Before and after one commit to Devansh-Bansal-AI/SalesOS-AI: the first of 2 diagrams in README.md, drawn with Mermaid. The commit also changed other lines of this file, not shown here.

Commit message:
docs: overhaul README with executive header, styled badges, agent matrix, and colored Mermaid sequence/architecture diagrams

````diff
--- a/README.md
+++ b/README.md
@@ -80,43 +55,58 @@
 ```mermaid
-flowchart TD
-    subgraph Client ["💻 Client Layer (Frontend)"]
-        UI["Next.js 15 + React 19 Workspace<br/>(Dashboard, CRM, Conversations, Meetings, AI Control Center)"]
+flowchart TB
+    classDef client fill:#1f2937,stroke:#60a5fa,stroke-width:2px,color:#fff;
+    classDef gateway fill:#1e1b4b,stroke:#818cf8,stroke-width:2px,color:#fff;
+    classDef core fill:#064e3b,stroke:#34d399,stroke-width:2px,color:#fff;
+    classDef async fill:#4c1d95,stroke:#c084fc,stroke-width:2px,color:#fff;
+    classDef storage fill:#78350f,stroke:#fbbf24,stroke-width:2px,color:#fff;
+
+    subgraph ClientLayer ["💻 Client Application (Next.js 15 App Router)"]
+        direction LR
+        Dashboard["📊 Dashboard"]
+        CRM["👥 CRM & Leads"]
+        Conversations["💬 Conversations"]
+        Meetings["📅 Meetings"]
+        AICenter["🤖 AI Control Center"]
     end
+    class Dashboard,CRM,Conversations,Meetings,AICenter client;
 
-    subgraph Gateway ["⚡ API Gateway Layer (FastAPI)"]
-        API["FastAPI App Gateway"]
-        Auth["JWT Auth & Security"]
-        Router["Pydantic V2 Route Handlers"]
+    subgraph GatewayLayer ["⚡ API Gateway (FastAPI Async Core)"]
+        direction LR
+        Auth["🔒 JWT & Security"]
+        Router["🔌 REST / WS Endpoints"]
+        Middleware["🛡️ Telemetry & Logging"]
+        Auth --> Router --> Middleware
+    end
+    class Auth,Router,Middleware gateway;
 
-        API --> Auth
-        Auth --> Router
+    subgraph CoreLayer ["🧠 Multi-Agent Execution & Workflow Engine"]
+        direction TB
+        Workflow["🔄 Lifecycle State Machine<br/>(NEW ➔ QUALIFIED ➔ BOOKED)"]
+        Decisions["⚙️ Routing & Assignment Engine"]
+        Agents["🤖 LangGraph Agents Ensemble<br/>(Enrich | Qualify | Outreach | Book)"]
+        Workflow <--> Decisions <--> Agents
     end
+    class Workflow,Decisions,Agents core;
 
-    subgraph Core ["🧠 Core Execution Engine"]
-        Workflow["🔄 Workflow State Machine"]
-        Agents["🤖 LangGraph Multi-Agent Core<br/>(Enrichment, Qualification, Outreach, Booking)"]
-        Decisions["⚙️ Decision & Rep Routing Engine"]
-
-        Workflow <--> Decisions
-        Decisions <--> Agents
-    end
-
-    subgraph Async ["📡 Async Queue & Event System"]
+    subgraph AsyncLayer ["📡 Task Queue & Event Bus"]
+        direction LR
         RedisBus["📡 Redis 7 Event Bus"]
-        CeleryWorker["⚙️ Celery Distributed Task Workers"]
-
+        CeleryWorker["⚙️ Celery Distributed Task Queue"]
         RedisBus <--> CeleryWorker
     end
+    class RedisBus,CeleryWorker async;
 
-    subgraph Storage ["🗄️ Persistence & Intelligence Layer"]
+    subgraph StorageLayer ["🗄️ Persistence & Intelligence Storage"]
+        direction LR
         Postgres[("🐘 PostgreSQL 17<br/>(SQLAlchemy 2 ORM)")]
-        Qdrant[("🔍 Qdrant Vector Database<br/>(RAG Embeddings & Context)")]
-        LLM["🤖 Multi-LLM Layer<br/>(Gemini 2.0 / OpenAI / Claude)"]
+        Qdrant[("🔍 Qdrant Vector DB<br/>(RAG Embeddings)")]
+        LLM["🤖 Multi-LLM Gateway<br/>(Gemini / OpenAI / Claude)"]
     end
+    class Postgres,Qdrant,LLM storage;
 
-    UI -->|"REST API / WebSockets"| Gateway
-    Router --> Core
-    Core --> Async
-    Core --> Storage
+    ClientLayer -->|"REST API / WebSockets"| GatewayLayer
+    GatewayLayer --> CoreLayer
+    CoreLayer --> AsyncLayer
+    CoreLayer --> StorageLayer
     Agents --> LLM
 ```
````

=-=-=

What is asked for is an exact copy of the lines above from the one containing "Redis 7 Event" through the one containing "class Postgres,Qdrant,LLM storage;", and only those.

◆ Task solution:
         RedisBus["📡 Redis 7 Event Bus"]
-        CeleryWorker["⚙️ Celery Distributed Task Workers"]
-
+        CeleryWorker["⚙️ Celery Distributed Task Queue"]
         RedisBus <--> CeleryWorker
     end
+    class RedisBus,CeleryWorker async;
 
-    subgraph Storage ["🗄️ Persistence & Intelligence Layer"]
+    subgraph StorageLayer ["🗄️ Persistence & Intelligence Storage"]
+        direction LR
         Postgres[("🐘 PostgreSQL 17<br/>(SQLAlchemy 2 ORM)")]
-        Qdrant[("🔍 Qdrant Vector Database<br/>(RAG Embeddings & Context)")]
-        LLM["🤖 Multi-LLM Layer<br/>(Gemini 2.0 / OpenAI / Claude)"]
+        Qdrant[("🔍 Qdrant Vector DB<br/>(RAG Embeddings)")]
+        LLM["🤖 Multi-LLM Gateway<br/>(Gemini / OpenAI / Claude)"]
     end
+    class Postgres,Qdrant,LLM storage;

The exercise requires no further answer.